# Goal of the exercise
Search term "manifest": please show all lines in the listing that contain it.

# Supplied data
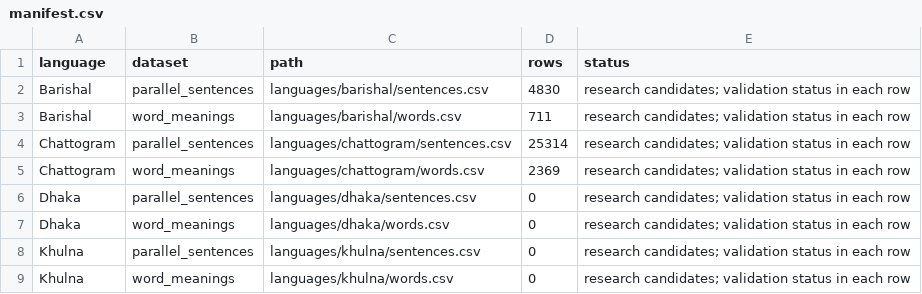
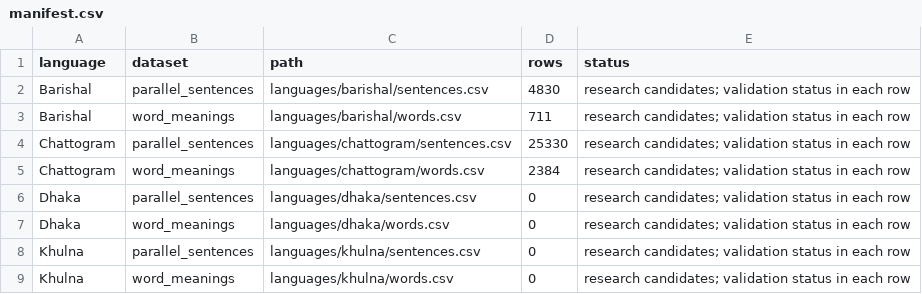
Before and after one commit to Muskan37/Vashasetu, a CSV file: database/languages/manifest.csv, drawn as a sheet; only a part is shown.

```diff
--- a/database/languages/manifest.csv
+++ b/database/languages/manifest.csv
@@ -3,4 +3,4 @@ Barishal,parallel_sentences,languages/barishal/sentences.csv,4830,research candi
 Barishal,word_meanings,languages/barishal/words.csv,711,research candidates; validation status in each row
-Chattogram,parallel_sentences,languages/chattogram/sentences.csv,25314,research candidates; validation status in each row
-Chattogram,word_meanings,languages/chattogram/words.csv,2369,research candidates; validation status in each row
+Chattogram,parallel_sentences,languages/chattogram/sentences.csv,25330,research candidates; validation status in each row
+Chattogram,word_meanings,languages/chattogram/words.csv,2384,research candidates; validation status in each row
 Dhaka,parallel_sentences,languages/dhaka/sentences.csv,0,research candidates; validation status in each row
```
Also changed, not shown: database/curated.csv, database/languages/chattogram/words.csv, 8 other files.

# Written response
Before and after one commit to Muskan37/Vashasetu, a CSV file: database/languages/manifest.csv, drawn as a sheet; only a part is shown.
--- a/database/languages/manifest.csv
+++ b/database/languages/manifest.csv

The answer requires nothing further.